Problem description: Return all the data, word for word.

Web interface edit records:
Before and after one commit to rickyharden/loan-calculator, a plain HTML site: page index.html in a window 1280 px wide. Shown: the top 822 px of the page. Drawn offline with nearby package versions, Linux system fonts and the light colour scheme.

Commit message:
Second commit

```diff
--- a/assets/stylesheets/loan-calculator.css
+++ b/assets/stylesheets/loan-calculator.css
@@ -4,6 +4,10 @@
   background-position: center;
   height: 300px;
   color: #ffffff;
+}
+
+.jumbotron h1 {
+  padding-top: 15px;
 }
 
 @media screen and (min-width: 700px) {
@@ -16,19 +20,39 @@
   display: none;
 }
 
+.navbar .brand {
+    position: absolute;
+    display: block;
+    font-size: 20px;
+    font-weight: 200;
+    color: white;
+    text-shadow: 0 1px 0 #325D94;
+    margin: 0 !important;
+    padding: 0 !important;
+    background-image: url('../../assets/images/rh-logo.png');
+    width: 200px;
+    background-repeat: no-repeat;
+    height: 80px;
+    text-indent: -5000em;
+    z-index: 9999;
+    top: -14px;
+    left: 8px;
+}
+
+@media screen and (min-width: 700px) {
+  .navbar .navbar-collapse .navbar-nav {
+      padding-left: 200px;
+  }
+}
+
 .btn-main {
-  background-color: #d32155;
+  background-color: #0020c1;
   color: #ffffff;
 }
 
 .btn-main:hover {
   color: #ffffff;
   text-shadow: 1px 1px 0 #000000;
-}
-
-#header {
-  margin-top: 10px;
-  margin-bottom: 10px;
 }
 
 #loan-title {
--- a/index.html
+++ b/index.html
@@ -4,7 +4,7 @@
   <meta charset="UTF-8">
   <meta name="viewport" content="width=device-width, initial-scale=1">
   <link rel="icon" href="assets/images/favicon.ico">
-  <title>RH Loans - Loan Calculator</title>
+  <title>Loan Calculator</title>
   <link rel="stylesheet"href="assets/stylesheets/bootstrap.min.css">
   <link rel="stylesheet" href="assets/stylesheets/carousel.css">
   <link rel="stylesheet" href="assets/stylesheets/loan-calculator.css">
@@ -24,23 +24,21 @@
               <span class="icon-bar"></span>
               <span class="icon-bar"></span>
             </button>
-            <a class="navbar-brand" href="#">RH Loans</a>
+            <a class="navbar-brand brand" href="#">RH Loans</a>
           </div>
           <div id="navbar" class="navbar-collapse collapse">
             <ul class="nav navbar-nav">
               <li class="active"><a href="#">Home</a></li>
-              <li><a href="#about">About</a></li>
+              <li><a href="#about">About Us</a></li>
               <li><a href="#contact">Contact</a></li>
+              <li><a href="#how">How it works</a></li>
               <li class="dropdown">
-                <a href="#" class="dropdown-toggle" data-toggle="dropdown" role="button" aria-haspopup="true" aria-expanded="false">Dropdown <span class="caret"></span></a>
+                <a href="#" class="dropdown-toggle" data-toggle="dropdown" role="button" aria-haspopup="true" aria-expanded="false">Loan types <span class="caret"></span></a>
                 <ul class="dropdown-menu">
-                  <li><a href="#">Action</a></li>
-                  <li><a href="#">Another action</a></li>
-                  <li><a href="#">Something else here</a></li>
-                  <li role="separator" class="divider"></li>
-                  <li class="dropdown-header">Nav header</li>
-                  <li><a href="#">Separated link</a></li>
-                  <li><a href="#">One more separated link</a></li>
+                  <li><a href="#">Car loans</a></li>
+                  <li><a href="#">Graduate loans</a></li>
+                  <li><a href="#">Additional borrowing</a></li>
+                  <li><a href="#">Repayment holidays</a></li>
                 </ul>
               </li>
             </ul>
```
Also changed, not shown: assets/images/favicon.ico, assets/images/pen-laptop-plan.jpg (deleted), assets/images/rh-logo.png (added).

Problem solution:
Before and after one commit to rickyharden/loan-calculator, a plain HTML site: page index.html in a window 1280 px wide. Shown: the top 822 px of the page. Drawn offline with nearby package versions, Linux system fonts and the light colour scheme.

Commit message:
Second commit

```diff
--- a/assets/stylesheets/loan-calculator.css
+++ b/assets/stylesheets/loan-calculator.css
@@ -4,6 +4,10 @@
   background-position: center;
   height: 300px;
   color: #ffffff;
+}
+
+.jumbotron h1 {
+  padding-top: 15px;
 }
 
 @media screen and (min-width: 700px) {
@@ -16,19 +20,39 @@
   display: none;
 }
 
+.navbar .brand {
+    position: absolute;
+    display: block;
+    font-size: 20px;
+    font-weight: 200;
+    color: white;
+    text-shadow: 0 1px 0 #325D94;
+    margin: 0 !important;
+    padding: 0 !important;
+    background-image: url('../../assets/images/rh-logo.png');
+    width: 200px;
+    background-repeat: no-repeat;
+    height: 80px;
+    text-indent: -5000em;
+    z-index: 9999;
+    top: -14px;
+    left: 8px;
+}
+
+@media screen and (min-width: 700px) {
+  .navbar .navbar-collapse .navbar-nav {
+      padding-left: 200px;
+  }
+}
+
 .btn-main {
-  background-color: #d32155;
+  background-color: #0020c1;
   color: #ffffff;
 }
 
 .btn-main:hover {
   color: #ffffff;
   text-shadow: 1px 1px 0 #000000;
-}
-
-#header {
-  margin-top: 10px;
-  margin-bottom: 10px;
 }
 
 #loan-title {
--- a/index.html
+++ b/index.html
@@ -4,7 +4,7 @@
   <meta charset="UTF-8">
   <meta name="viewport" content="width=device-width, initial-scale=1">
   <link rel="icon" href="assets/images/favicon.ico">
-  <title>RH Loans - Loan Calculator</title>
+  <title>Loan Calculator</title>
   <link rel="stylesheet"href="assets/stylesheets/bootstrap.min.css">
   <link rel="stylesheet" href="assets/stylesheets/carousel.css">
   <link rel="stylesheet" href="assets/stylesheets/loan-calculator.css">
@@ -24,23 +24,21 @@
               <span class="icon-bar"></span>
               <span class="icon-bar"></span>
             </button>
-            <a class="navbar-brand" href="#">RH Loans</a>
+            <a class="navbar-brand brand" href="#">RH Loans</a>
           </div>
           <div id="navbar" class="navbar-collapse collapse">
             <ul class="nav navbar-nav">
               <li class="active"><a href="#">Home</a></li>
-              <li><a href="#about">About</a></li>
+              <li><a href="#about">About Us</a></li>
               <li><a href="#contact">Contact</a></li>
+              <li><a href="#how">How it works</a></li>
               <li class="dropdown">
-                <a href="#" class="dropdown-toggle" data-toggle="dropdown" role="button" aria-haspopup="true" aria-expanded="false">Dropdown <span class="caret"></span></a>
+                <a href="#" class="dropdown-toggle" data-toggle="dropdown" role="button" aria-haspopup="true" aria-expanded="false">Loan types <span class="caret"></span></a>
                 <ul class="dropdown-menu">
-                  <li><a href="#">Action</a></li>
-                  <li><a href="#">Another action</a></li>
-                  <li><a href="#">Something else here</a></li>
-                  <li role="separator" class="divider"></li>
-                  <li class="dropdown-header">Nav header</li>
-                  <li><a href="#">Separated link</a></li>
-                  <li><a href="#">One more separated link</a></li>
+                  <li><a href="#">Car loans</a></li>
+                  <li><a href="#">Graduate loans</a></li>
+                  <li><a href="#">Additional borrowing</a></li>
+                  <li><a href="#">Repayment holidays</a></li>
                 </ul>
               </li>
             </ul>
```
Also changed, not shown: assets/images/favicon.ico, assets/images/pen-laptop-plan.jpg (deleted), assets/images/rh-logo.png (added).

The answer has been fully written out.